### What you should do
Should a line in the entries below contain "href", return that line.

Front-end code edit data:
══════════

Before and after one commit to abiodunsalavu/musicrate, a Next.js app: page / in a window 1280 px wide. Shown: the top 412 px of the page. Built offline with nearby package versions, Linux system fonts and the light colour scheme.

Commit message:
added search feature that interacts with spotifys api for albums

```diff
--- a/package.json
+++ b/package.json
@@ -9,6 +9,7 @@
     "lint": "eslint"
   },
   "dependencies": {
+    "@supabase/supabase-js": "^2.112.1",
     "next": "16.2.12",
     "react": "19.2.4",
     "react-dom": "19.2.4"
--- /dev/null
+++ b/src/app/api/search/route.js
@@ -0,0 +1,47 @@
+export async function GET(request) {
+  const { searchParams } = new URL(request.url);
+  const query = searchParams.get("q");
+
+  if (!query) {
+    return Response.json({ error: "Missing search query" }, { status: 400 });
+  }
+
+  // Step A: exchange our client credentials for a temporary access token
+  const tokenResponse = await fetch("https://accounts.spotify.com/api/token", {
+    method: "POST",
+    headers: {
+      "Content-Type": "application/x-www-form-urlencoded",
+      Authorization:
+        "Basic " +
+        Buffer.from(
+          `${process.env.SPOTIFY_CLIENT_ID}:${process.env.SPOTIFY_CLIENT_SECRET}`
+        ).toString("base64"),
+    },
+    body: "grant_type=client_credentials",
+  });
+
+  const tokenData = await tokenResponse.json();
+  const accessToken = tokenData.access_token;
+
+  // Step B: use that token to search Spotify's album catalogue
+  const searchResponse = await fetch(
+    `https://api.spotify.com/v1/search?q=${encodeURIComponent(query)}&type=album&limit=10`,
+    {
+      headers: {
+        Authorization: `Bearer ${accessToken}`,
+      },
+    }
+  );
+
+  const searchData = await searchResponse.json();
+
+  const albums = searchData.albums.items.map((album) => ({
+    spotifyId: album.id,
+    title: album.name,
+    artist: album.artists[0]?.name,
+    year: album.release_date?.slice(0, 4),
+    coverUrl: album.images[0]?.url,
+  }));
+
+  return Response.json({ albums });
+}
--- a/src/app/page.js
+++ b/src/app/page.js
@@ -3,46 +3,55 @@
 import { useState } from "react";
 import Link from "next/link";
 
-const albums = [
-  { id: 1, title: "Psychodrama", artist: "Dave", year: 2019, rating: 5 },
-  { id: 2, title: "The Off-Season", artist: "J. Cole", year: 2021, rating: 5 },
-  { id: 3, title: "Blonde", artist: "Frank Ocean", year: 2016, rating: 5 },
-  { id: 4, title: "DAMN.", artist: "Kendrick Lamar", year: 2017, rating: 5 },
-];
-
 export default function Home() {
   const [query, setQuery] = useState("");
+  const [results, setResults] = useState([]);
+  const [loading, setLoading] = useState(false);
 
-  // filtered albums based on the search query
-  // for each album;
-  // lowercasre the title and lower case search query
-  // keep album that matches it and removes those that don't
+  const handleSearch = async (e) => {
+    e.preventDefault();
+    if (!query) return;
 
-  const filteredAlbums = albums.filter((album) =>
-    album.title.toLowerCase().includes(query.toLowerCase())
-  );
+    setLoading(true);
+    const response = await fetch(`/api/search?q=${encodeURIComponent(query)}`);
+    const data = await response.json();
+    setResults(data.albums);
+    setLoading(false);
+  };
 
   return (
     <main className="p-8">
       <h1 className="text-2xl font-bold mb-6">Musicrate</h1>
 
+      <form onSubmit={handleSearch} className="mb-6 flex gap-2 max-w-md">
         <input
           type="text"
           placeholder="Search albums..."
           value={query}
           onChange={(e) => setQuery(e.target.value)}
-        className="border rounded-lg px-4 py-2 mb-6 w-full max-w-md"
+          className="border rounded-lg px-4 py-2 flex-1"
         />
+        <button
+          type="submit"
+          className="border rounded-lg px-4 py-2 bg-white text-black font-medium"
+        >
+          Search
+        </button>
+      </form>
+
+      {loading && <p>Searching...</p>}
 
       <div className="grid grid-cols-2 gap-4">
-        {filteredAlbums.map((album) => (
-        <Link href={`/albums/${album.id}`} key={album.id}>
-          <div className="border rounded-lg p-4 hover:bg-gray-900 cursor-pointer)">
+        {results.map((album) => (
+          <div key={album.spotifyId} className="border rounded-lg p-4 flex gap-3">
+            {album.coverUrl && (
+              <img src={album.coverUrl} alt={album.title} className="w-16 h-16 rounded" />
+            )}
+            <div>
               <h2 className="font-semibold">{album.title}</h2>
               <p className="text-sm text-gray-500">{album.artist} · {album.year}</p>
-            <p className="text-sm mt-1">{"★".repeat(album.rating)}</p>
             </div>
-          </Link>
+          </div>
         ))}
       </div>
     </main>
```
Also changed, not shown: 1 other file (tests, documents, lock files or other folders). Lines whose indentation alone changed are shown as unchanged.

══════════

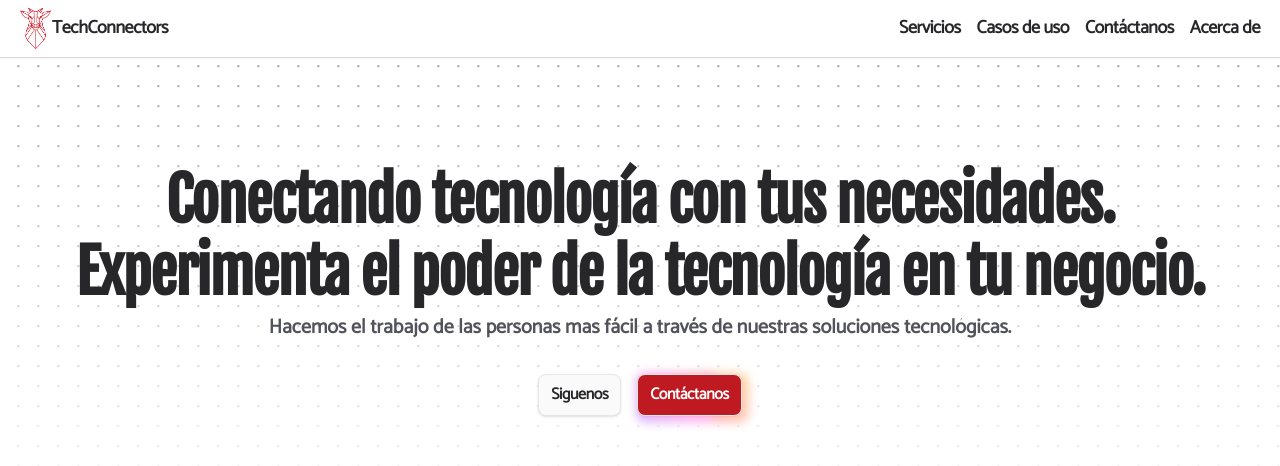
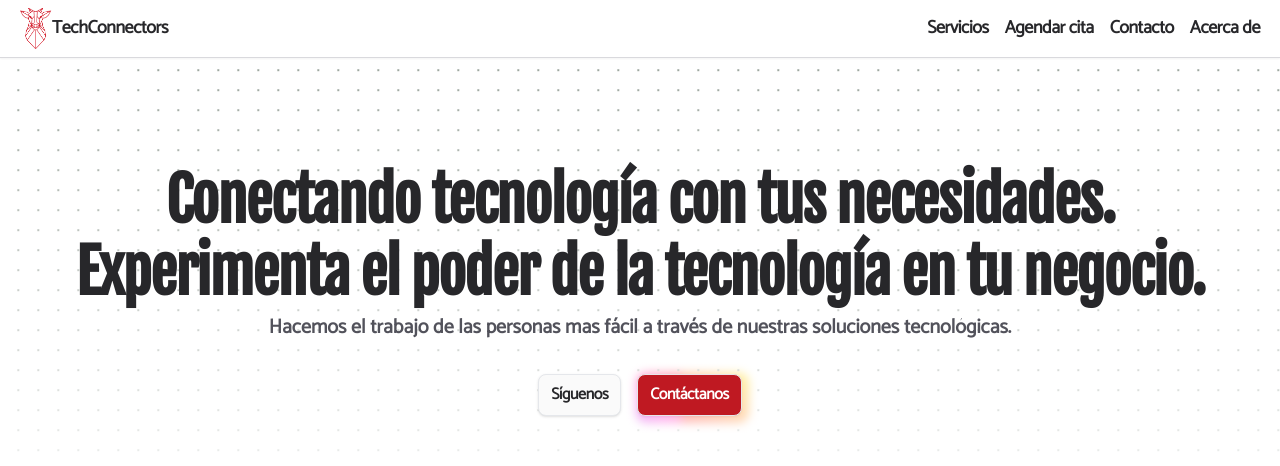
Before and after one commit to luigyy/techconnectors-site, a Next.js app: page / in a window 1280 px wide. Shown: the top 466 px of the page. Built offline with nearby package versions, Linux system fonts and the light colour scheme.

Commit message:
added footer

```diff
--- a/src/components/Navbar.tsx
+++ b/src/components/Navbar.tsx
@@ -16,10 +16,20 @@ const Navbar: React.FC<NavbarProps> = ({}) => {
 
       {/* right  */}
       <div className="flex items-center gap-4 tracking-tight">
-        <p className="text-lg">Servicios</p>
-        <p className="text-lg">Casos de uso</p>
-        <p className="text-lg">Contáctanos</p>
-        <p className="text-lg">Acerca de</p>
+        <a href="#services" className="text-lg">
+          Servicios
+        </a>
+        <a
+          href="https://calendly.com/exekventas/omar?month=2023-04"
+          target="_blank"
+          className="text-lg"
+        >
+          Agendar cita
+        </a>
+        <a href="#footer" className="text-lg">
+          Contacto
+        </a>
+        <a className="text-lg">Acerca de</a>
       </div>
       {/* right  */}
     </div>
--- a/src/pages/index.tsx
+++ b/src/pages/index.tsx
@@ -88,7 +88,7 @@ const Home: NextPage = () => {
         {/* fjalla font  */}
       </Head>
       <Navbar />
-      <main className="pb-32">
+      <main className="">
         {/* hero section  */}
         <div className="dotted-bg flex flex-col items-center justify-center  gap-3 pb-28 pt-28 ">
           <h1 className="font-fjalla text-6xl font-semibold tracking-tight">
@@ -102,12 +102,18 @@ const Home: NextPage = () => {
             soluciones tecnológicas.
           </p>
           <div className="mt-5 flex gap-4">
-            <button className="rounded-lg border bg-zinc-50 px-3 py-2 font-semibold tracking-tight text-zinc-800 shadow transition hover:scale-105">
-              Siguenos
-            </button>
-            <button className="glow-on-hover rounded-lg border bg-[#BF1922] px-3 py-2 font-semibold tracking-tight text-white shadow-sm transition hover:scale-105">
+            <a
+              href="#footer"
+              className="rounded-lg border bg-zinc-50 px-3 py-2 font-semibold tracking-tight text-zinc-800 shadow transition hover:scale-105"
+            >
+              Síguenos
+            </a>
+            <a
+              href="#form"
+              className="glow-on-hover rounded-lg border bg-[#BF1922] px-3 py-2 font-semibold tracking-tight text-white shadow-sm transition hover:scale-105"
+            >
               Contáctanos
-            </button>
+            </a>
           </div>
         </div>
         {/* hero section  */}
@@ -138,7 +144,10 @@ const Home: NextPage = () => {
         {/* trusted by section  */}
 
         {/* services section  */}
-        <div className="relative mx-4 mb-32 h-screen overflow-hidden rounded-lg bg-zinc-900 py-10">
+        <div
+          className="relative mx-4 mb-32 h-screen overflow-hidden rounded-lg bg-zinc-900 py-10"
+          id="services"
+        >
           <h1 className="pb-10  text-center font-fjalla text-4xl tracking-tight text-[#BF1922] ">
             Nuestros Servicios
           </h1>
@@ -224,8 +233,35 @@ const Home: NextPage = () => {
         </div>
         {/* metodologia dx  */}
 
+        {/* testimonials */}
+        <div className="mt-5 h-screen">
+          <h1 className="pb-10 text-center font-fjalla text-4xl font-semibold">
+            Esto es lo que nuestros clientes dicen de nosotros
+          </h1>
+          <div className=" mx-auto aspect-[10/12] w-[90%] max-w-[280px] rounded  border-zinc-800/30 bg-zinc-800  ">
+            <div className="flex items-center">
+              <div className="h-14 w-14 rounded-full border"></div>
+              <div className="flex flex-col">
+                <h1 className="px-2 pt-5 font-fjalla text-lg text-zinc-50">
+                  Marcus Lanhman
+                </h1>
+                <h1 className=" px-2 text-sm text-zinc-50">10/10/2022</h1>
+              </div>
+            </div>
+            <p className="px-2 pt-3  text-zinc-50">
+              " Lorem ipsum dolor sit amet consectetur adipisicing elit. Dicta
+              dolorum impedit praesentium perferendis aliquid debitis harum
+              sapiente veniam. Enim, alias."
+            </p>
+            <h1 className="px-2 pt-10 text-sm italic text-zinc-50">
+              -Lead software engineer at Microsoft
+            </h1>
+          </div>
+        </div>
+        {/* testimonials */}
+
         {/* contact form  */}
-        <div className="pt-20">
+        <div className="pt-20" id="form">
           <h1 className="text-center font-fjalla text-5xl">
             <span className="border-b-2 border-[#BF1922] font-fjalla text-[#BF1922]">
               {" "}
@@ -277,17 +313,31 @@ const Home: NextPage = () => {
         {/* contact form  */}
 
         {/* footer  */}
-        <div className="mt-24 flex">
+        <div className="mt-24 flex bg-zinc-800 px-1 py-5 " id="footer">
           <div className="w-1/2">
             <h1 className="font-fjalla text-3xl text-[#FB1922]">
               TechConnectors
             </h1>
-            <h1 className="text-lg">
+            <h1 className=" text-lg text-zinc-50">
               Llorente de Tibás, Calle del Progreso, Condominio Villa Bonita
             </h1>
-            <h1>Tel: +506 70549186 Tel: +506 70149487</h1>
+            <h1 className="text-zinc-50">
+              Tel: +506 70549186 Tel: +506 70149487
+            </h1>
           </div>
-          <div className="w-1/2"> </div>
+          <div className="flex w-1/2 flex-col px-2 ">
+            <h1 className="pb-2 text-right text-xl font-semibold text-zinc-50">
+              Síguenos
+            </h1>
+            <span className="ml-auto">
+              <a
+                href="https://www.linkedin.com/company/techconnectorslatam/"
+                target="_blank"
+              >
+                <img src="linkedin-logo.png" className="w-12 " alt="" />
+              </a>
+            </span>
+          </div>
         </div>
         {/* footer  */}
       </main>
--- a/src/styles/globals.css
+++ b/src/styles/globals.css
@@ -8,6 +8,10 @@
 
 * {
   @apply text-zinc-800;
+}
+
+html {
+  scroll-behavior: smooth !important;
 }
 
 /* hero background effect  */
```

══════════

### Exercise solution
-        <Link href={`/albums/${album.id}`} key={album.id}>
+        <a href="#services" className="text-lg">
+          href="https://calendly.com/exekventas/omar?month=2023-04"
+        <a href="#footer" className="text-lg">
+              href="#footer"
+              href="#form"
+                href="https://www.linkedin.com/company/techconnectorslatam/"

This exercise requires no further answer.